We say we don’t like liars. But when it comes time to negotiating a big sale, it turns out we tolerate people stretching the truth—and even expect it.
New research from the University of Chicago Booth School of Business finds that the ability to deceive is viewed as a sign of competence in jobs that require selling.
In the study, Chicago Booth’s Emma Levine and Johns Hopkins University’s Brian Gunia find that people don’t always disapprove of deception. In fact, they perceive the ability to deceive as an asset in occupations that are stereotyped as high in “selling orientation.”
“Deception, in the form of fraud, embezzling and corruption, costs the economy a great deal of money and undermines the economy’s underlying moral fabric,” Levine and Gunia explain. “Companies expose themselves to greater risk by hiring deceivers.”
In two pilot studies, the researchers asked participants to rate 32 occupations as “high” or “low” in selling orientation, reflecting the degree to which occupational members persuade others to make immediate purchases as part of their jobs. In four subsequent studies, the researchers honed in on three occupations that are stereotyped as particularly high in selling orientation—sales, investment banking and advertising—and three occupations that participants viewed as relatively low in selling orientation—consulting, nonprofit management and accounting.

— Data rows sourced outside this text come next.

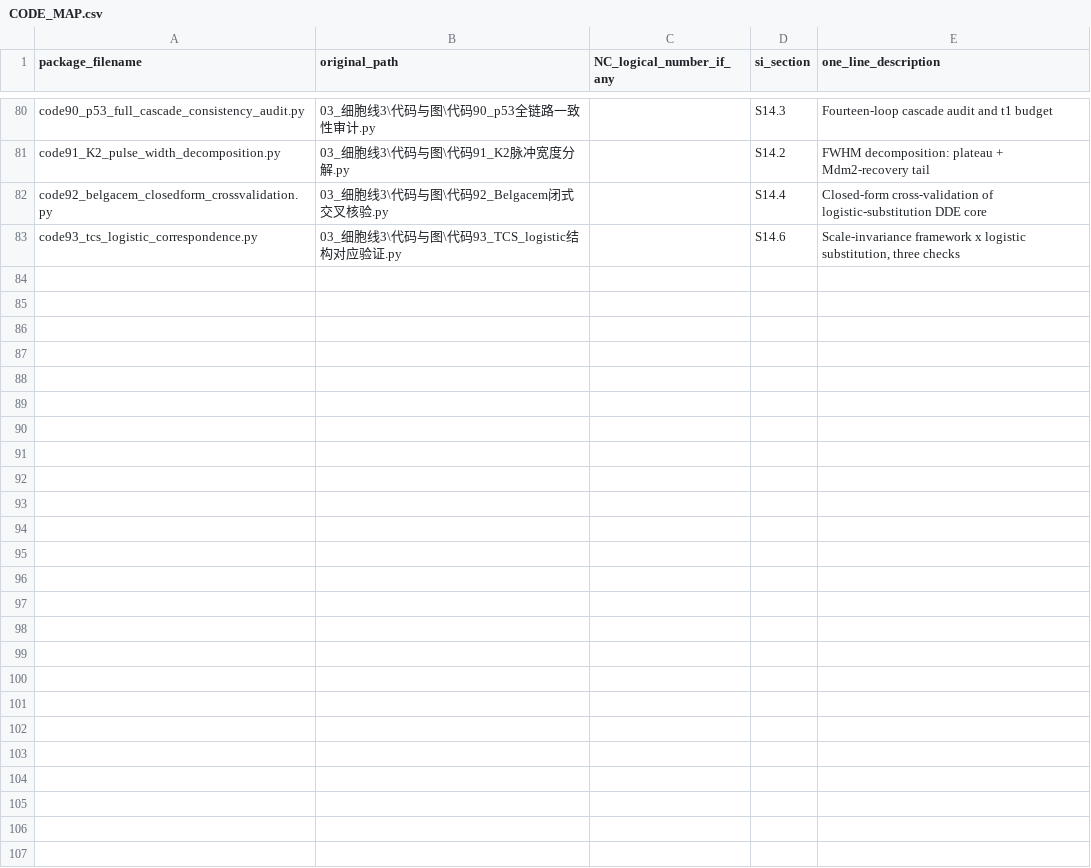
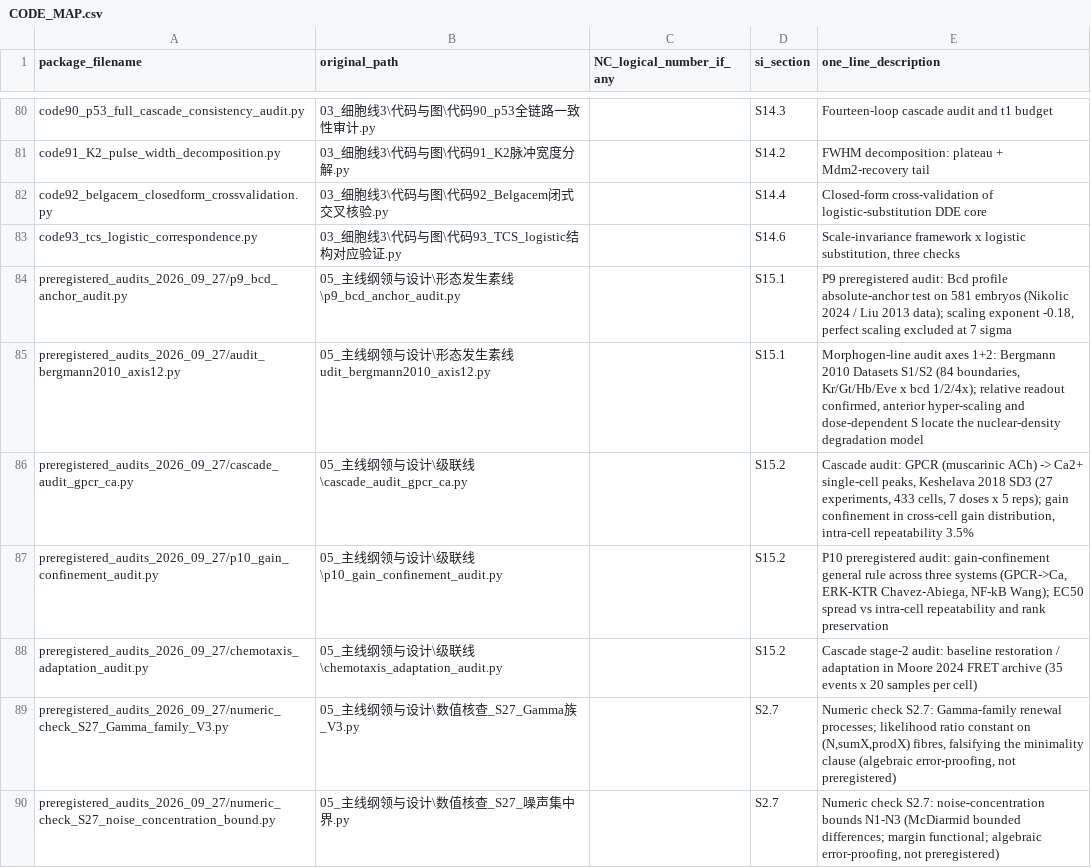
Before and after one commit to lihuanlz/cell-communication-audit, a CSV file: 04_code/CODE_MAP.csv, drawn as a sheet; only a part is shown, gaps mark what is left out; the diff names each change by its address in the sheet, - before the commit and + after, or states it on an @@ line.

Commit message:
CODE_MAP: add 7 preregistered audits of 2026-09-27 (88/88 scripts mapped)

```diff
--- a/04_code/CODE_MAP.csv
+++ b/04_code/CODE_MAP.csv
+row 84: preregistered_audits_2026_09_27/p9_bcd_anchor_audit.py | 05_主线纲领与设计\形态发生素线\p9_bcd_anchor_audit.py |  | S15.1 | P9 preregistered audit: Bcd profile absolute-anchor test on 581 embryos (Nikolic 2024 / Liu 2013 data); scaling exponent -0.18, perfect scaling excluded at 7 sigma
+row 85: preregistered_audits_2026_09_27/audit_bergmann2010_axis12.py | 05_主线纲领与设计\形态发生素线udit_bergmann2010_axis12.py |  | S15.1 | Morphogen-line audit axes 1+2: Bergmann 2010 Datasets S1/S2 (84 boundaries, Kr/Gt/Hb/Eve x bcd 1/2/4x); relative readout confirmed, anterior hyper-scaling and dose-dependent S locate the nuclear-density degradation model
+row 86: preregistered_audits_2026_09_27/cascade_audit_gpcr_ca.py | 05_主线纲领与设计\级联线\cascade_audit_gpcr_ca.py |  | S15.2 | Cascade audit: GPCR (muscarinic ACh) -> Ca2+ single-cell peaks, Keshelava 2018 SD3 (27 experiments, 433 cells, 7 doses x 5 reps); gain confinement in cross-cell gain distribution, intra-cell repeatability 3.5%
+row 87: preregistered_audits_2026_09_27/p10_gain_confinement_audit.py | 05_主线纲领与设计\级联线\p10_gain_confinement_audit.py |  | S15.2 | P10 preregistered audit: gain-confinement general rule across three systems (GPCR->Ca, ERK-KTR Chavez-Abiega, NF-kB Wang); EC50 spread vs intra-cell repeatability and rank preservation
+row 88: preregistered_audits_2026_09_27/chemotaxis_adaptation_audit.py | 05_主线纲领与设计\级联线\chemotaxis_adaptation_audit.py |  | S15.2 | Cascade stage-2 audit: baseline restoration / adaptation in Moore 2024 FRET archive (35 events x 20 samples per cell)
+row 89: preregistered_audits_2026_09_27/numeric_check_S27_Gamma_family_V3.py | 05_主线纲领与设计\数值核查_S27_Gamma族_V3.py |  | S2.7 | Numeric check S2.7: Gamma-family renewal processes; likelihood ratio constant on (N,sumX,prodX) fibres, falsifying the minimality clause (algebraic error-proofing, not preregistered)
+row 90: preregistered_audits_2026_09_27/numeric_check_S27_noise_concentration_bound.py | 05_主线纲领与设计\数值核查_S27_噪声集中界.py |  | S2.7 | Numeric check S2.7: noise-concentration bounds N1-N3 (McDiarmid bounded differences; margin functional; algebraic error-proofing, not preregistered)
```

The researchers then ran experiments in which participants observed individuals lying or acting honestly in a variety of circumstances (for example, when reporting their expenses after a business trip or when completing an economic game in the laboratory). Finally, participants judged how successful and competent a liar or honest individual would be in occupations that were high or low in selling orientation—and, in two of the studies, whether to hire them into those occupations.